        High-end TVs and display technologies are not commodities. They are differentiated by unique product features, not simply price. Samsung is able to charge $5k, $10k even $30k for TV sets that other TV companies around the world simply can’t offer: organic self-emitting OLED technology with offers best saturation and dynamic range levels (true blacks) – something extremely important to cinephiles, ultra high-def, curved screens, and now coming flexible and rollable screens, etc.. Other companies simply do not have the organic LED display technology that Samsung has (developed through many years of R&D and protected by patents and trade secrets) that eliminates the back-lighting. This is the main reason also why Samsung Galaxy phones have simply more vivid colors and better saturation than most other smartphones.

        Li-Ion batteries are also not commodities, there are many features and characteristics that distinguish one maker from another. There are actually many Li-Ion technologies (depending on anode and cathode materials, dimensions, morphology, etc.) which lead to different charge and discharge times, different battery shapes and configurations (flexible batteries for wearables), etc. There is a lot of innovation going on in this space.

        Flash memory is redefining the architecture of data centers, particularly hyperscale data centers (Amazon, Google, Facebook, etc.)

        All these innovations and features allow Samsung to differentiate and charge higher prices than their competitors.

        I highly recommend you review this HBS case where you’ll learn how Samsung managed to scape commoditization and charge a price premium in a memory market thought to be “commoditized”:
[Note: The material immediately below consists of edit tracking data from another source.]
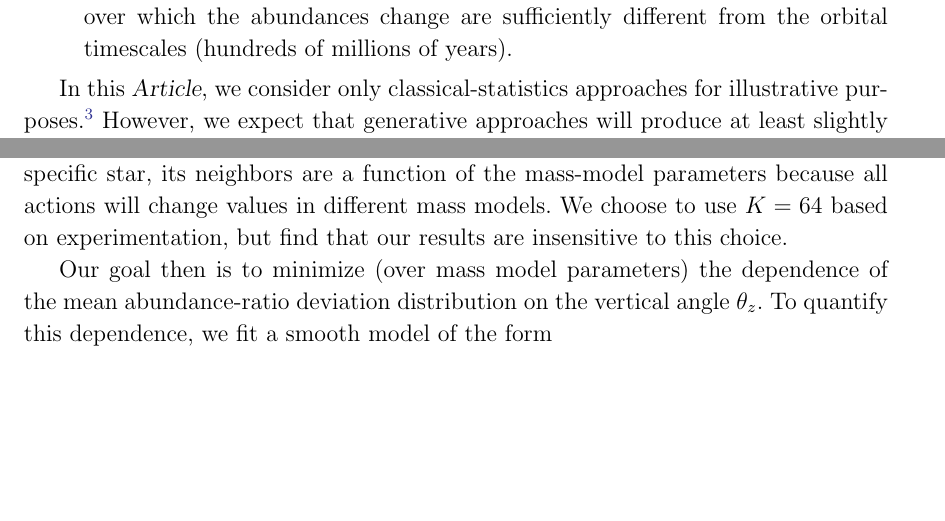
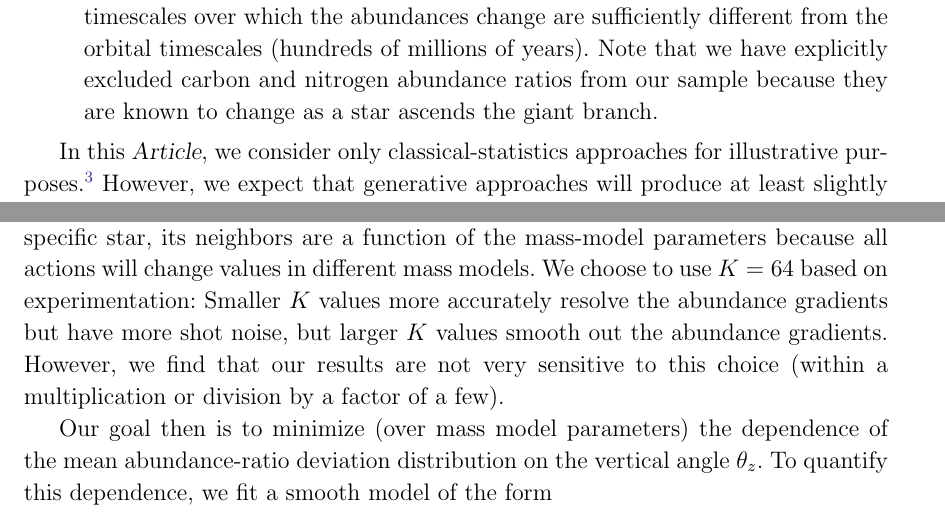
Before and after one commit to adrn/chemical-torus-imaging, a LaTeX paper (tex/stationary-tags.tex): two parts of pages 13 and 14 of 30, joined at a grey line, cut so that both start at the same text, the shorter picture padded with empty space. Compiled offline with pdfLaTeX.

Commit message:
sten comments

```diff
--- a/tex/stationary-tags.tex
+++ b/tex/stationary-tags.tex
@@ -806,7 +810,9 @@ method is \emph{conditionally} correct, conditioning on these core assumptions:
   \citep{TODO}. However, we expect the magnitude of this to be unimportant and
   should not dominate our systematics as long as the timescales over which the
   abundances change are sufficiently different from the orbital timescales
-  (hundreds of millions of years).
+  (hundreds of millions of years). Note that we have explicitly excluded carbon
+  and nitrogen abundance ratios from our sample because they are known to change
+  as a star ascends the giant branch.
 \end{description}
 
 In this \documentname, we consider only classical-statistics approaches for
@@ -865,8 +871,11 @@ estimates of the mean abundance values (we discuss this in more detail in
 Appendix~\ref{app:knn-weights}).
 For a specific star, its neighbors are a function of the mass-model parameters
 because all actions will change values in different mass models.
-We choose to use $K=64$ based on experimentation, but find that our results are
-insensitive to this choice.
+We choose to use $K=64$ based on experimentation: Smaller $K$ values more
+accurately resolve the abundance gradients but have more shot noise, but larger
+$K$ values smooth out the abundance gradients.
+However, we find that our results are not very sensitive to this choice (within
+a multiplication or division by a factor of a few).
 
 Our goal then is to minimize (over mass model parameters) the dependence of the
 mean abundance-ratio deviation distribution on the vertical angle $\theta_z$.
```
Also changed, not shown: tex/stationary-tags.tex (12 more changed lines).
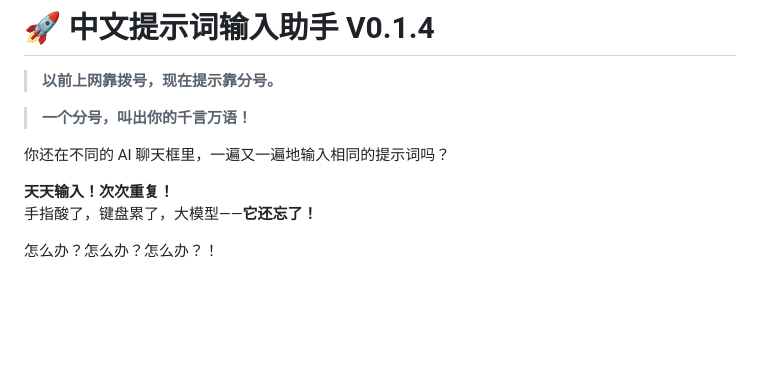
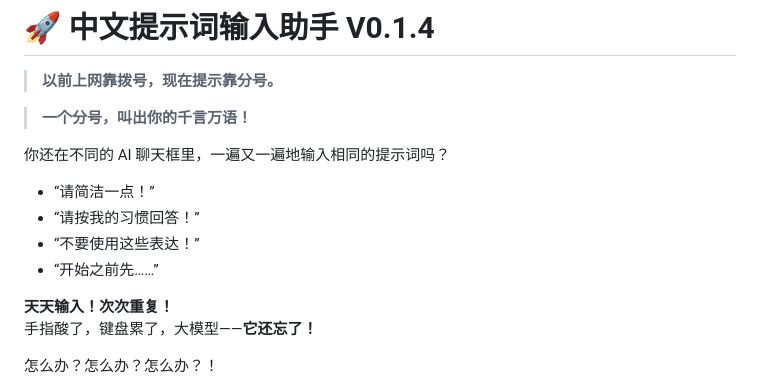
Before and after one commit to Richen7418/prompt-input-assistant, a Markdown page: README.md, the part around the change. GitHub-like rendering; blank space fills up the shorter version.

```diff
--- a/README.md
+++ b/README.md
@@ -5,6 +5,12 @@
 > **一个分号，叫出你的千言万语！**
 
 你还在不同的 AI 聊天框里，一遍又一遍地输入相同的提示词吗？
+
+- “请简洁一点！”
+- “请按我的习惯回答！”
+- “不要使用这些表达！”
+- “开始之前先……”
+
 
 **天天输入！次次重复！**
 手指酸了，键盘累了，大模型——**它还忘了！**
```
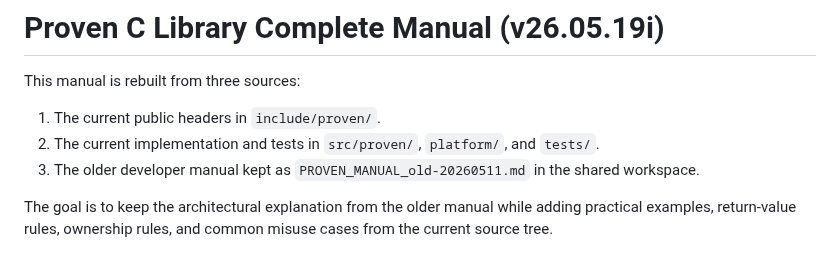
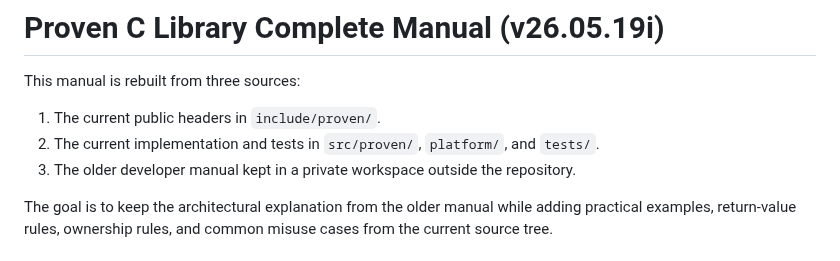
Before and after one commit to rubidus-api/proven_c_lib, a Markdown page: manual/manual.md, the part around the change. GitHub-like rendering.

```diff
--- a/manual/manual.md
+++ b/manual/manual.md
@@ -4,7 +4,7 @@ This manual is rebuilt from three sources:
 
 1. The current public headers in `include/proven/`.
 2. The current implementation and tests in `src/proven/`, `platform/`, and `tests/`.
-3. The older developer manual kept as `PROVEN_MANUAL_old-20260511.md` in the shared workspace.
+3. The older developer manual kept in a private workspace outside the repository.
 
 The goal is to keep the architectural explanation from the older manual while adding practical examples, return-value rules, ownership rules, and common misuse cases from the current source tree.
 
```
Also changed, not shown: CHANGELOG.md (+1 -0 lines).
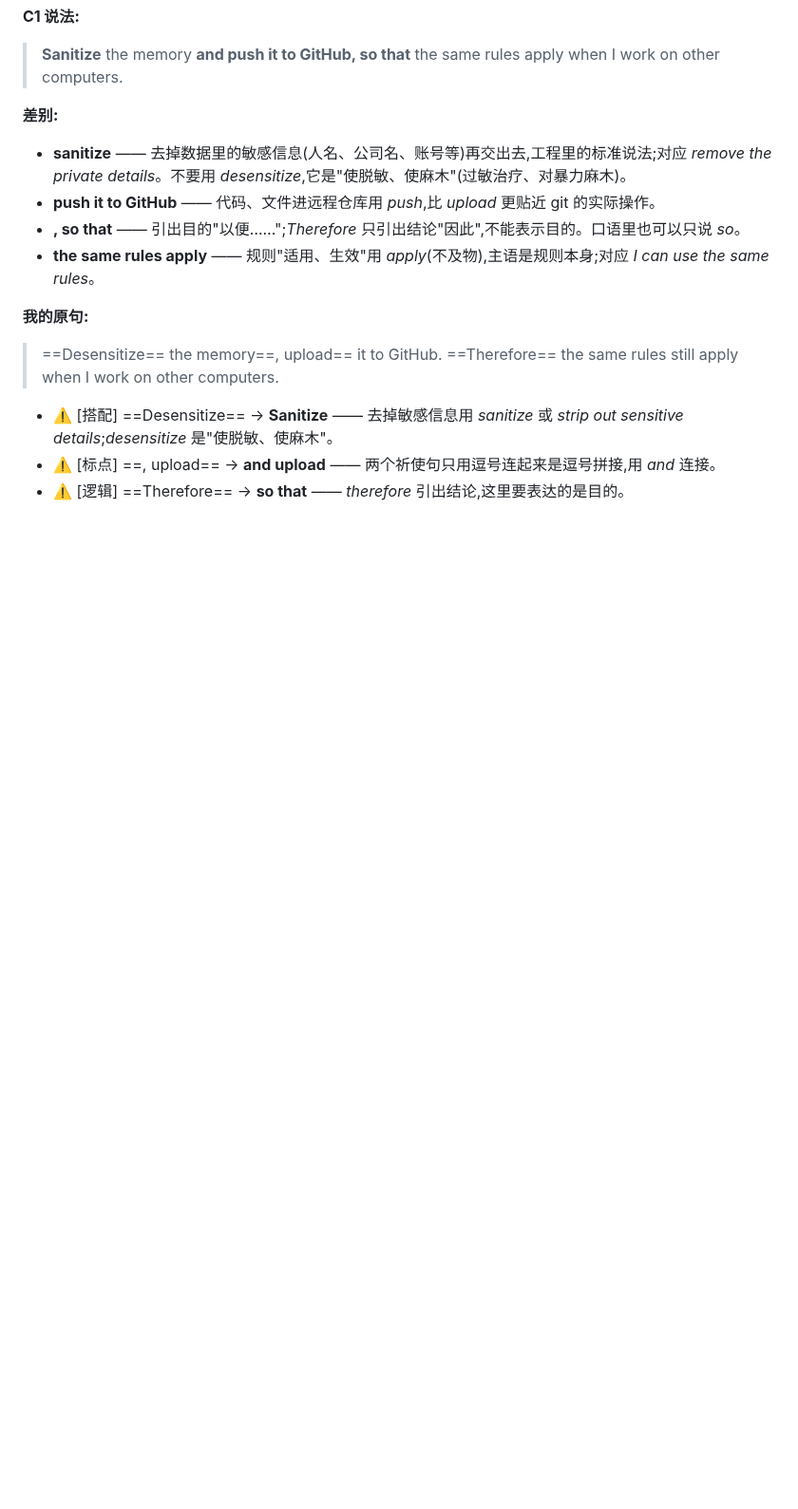
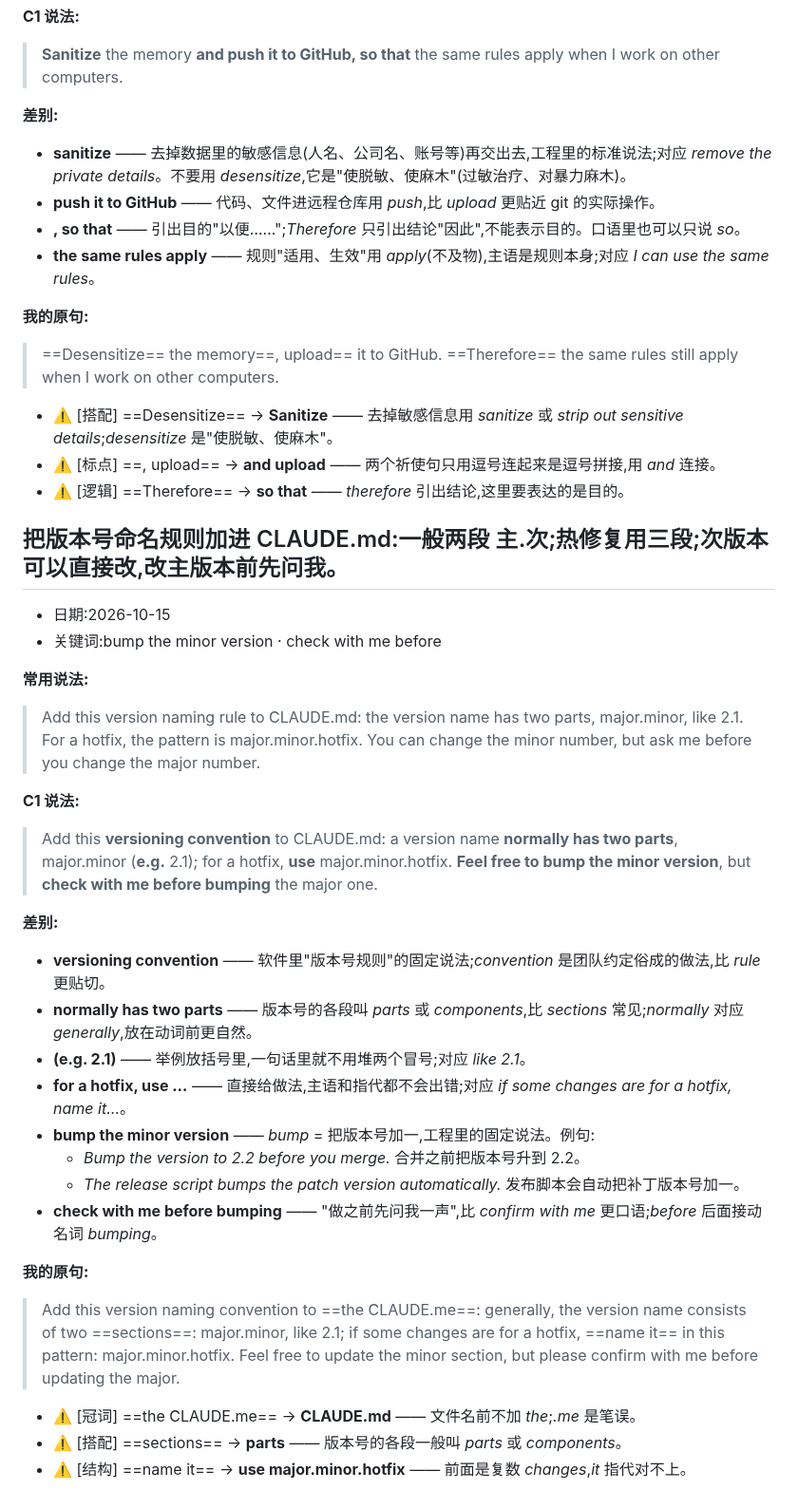
Before and after one commit to chinalwb/vocab, a Markdown page: readlist.md, the part around the change. Shown at 95% size. Rendered like a GitHub page; blank space fills up the shorter version.

Commit message:
Add read: bump the minor version · check with me before
Co-Authored-By: Claude Opus 5.5 <noreply@anthropic.com>

```diff
--- a/readlist.md
+++ b/readlist.md
@@ -411,3 +411,36 @@
 - ⚠️ [搭配] ==Desensitize== → **Sanitize** —— 去掉敏感信息用 *sanitize* 或 *strip out sensitive details*;*desensitize* 是"使脱敏、使麻木"。
 - ⚠️ [标点] ==, upload== → **and upload** —— 两个祈使句只用逗号连起来是逗号拼接,用 *and* 连接。
 - ⚠️ [逻辑] ==Therefore== → **so that** —— *therefore* 引出结论,这里要表达的是目的。
+
+<a id="r-bump-the-version"></a>
+## 把版本号命名规则加进 CLAUDE.md:一般两段 主.次;热修复用三段;次版本可以直接改,改主版本前先问我。
+
+- 日期:2026-10-15
+- 关键词:bump the minor version · check with me before
+
+**常用说法:**
+
+> Add this version naming rule to CLAUDE.md: the version name has two parts, major.minor, like 2.1. For a hotfix, the pattern is major.minor.hotfix. You can change the minor number, but ask me before you change the major number.
+
+**C1 说法:**
+
+> Add this **versioning convention** to CLAUDE.md: a version name **normally has two parts**, major.minor (**e.g.** 2.1); for a hotfix, **use** major.minor.hotfix. **Feel free to bump the minor version**, but **check with me before bumping** the major one.
+
+**差别:**
+
+- **versioning convention** —— 软件里"版本号规则"的固定说法;*convention* 是团队约定俗成的做法,比 *rule* 更贴切。
+- **normally has two parts** —— 版本号的各段叫 *parts* 或 *components*,比 *sections* 常见;*normally* 对应 *generally*,放在动词前更自然。
+- **(e.g. 2.1)** —— 举例放括号里,一句话里就不用堆两个冒号;对应 *like 2.1*。
+- **for a hotfix, use …** —— 直接给做法,主语和指代都不会出错;对应 *if some changes are for a hotfix, name it…*。
+- **bump the minor version** —— *bump* = 把版本号加一,工程里的固定说法。例句:
+  - *Bump the version to 2.2 before you merge.* 合并之前把版本号升到 2.2。
+  - *The release script bumps the patch version automatically.* 发布脚本会自动把补丁版本号加一。
+- **check with me before bumping** —— "做之前先问我一声",比 *confirm with me* 更口语;*before* 后面接动名词 *bumping*。
+
+**我的原句:**
+
+> Add this version naming convention to ==the CLAUDE.me==: generally, the version name consists of two ==sections==: major.minor, like 2.1; if some changes are for a hotfix, ==name it== in this pattern: major.minor.hotfix. Feel free to update the minor section, but please confirm with me before updating the major.
+
+- ⚠️ [冠词] ==the CLAUDE.me== → **CLAUDE.md** —— 文件名前不加 *the*;*.me* 是笔误。
+- ⚠️ [搭配] ==sections== → **parts** —— 版本号的各段一般叫 *parts* 或 *components*。
+- ⚠️ [结构] ==name it== → **use major.minor.hotfix** —— 前面是复数 *changes*,*it* 指代对不上。
```
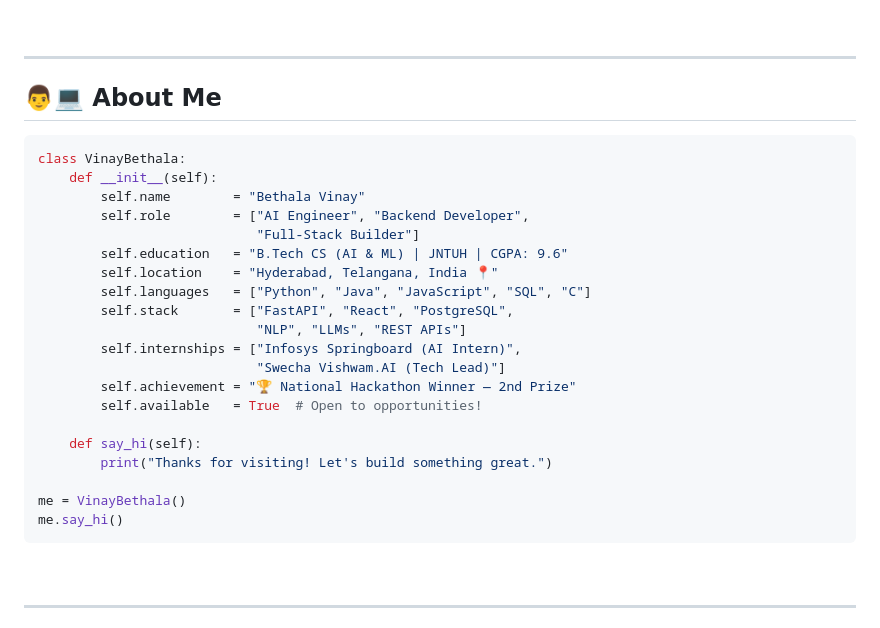
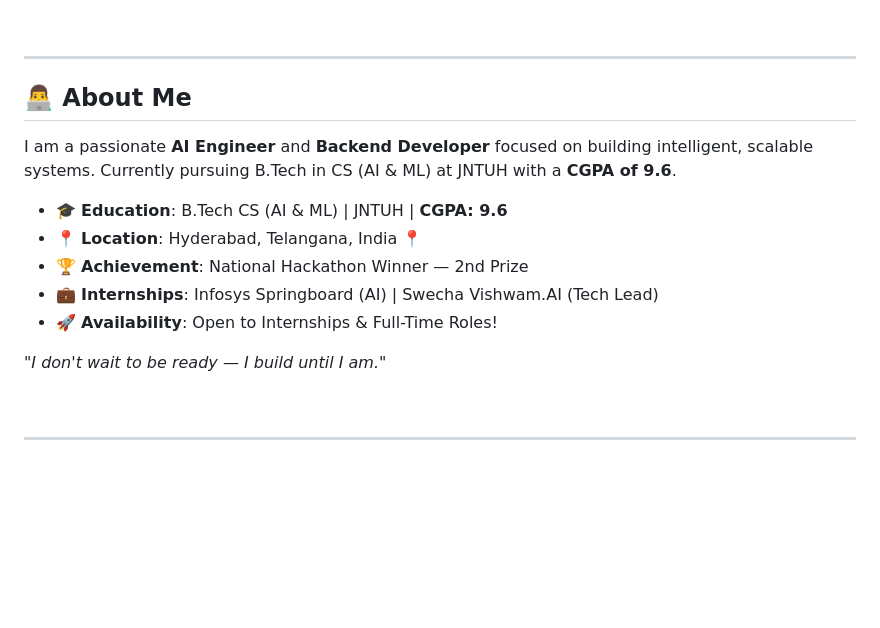
Before and after one commit to vinaybethala/vinaybethala, a Markdown page: README.md, the part around the change. Drawn GitHub-style; blank space fills up the shorter version.

Commit message:
style: replace code block in about me with clean text

````diff
--- a/README.md
+++ b/README.md
@@ -33,31 +33,17 @@
 
 ---
 
-<!-- ABOUT ME — CODE BLOCK STYLE -->
-## 👨💻 About Me
+## 👨‍💻 About Me
 
-```python
-class VinayBethala:
-    def __init__(self):
-        self.name        = "Bethala Vinay"
-        self.role        = ["AI Engineer", "Backend Developer",
-                            "Full-Stack Builder"]
-        self.education   = "B.Tech CS (AI & ML) | JNTUH | CGPA: 9.6"
-        self.location    = "Hyderabad, Telangana, India 📍"
-        self.languages   = ["Python", "Java", "JavaScript", "SQL", "C"]
-        self.stack       = ["FastAPI", "React", "PostgreSQL",
-                            "NLP", "LLMs", "REST APIs"]
-        self.internships = ["Infosys Springboard (AI Intern)",
-                            "Swecha Vishwam.AI (Tech Lead)"]
-        self.achievement = "🏆 National Hackathon Winner — 2nd Prize"
-        self.available   = True  # Open to opportunities!
+I am a passionate **AI Engineer** and **Backend Developer** focused on building intelligent, scalable systems. Currently pursuing B.Tech in CS (AI & ML) at JNTUH with a **CGPA of 9.6**.
 
-    def say_hi(self):
-        print("Thanks for visiting! Let's build something great.")
+- 🎓 **Education**: B.Tech CS (AI & ML) | JNTUH | **CGPA: 9.6**
+- 📍 **Location**: Hyderabad, Telangana, India 📍
+- 🏆 **Achievement**: National Hackathon Winner — 2nd Prize
+- 💼 **Internships**: Infosys Springboard (AI) | Swecha Vishwam.AI (Tech Lead)
+- 🚀 **Availability**: Open to Internships & Full-Time Roles!
 
-me = VinayBethala()
-me.say_hi()
-```
+*"I don't wait to be ready — I build until I am."*
 
 <br/>
 
````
        Korea is now the country with the highest level of R&D investment in the developed world, and this is driven mainly by Samsung and other large technical conglomerates. This allows them to be at the leading-edge and operate at non-commodity margins in markets that are commoditized at the trailing edge: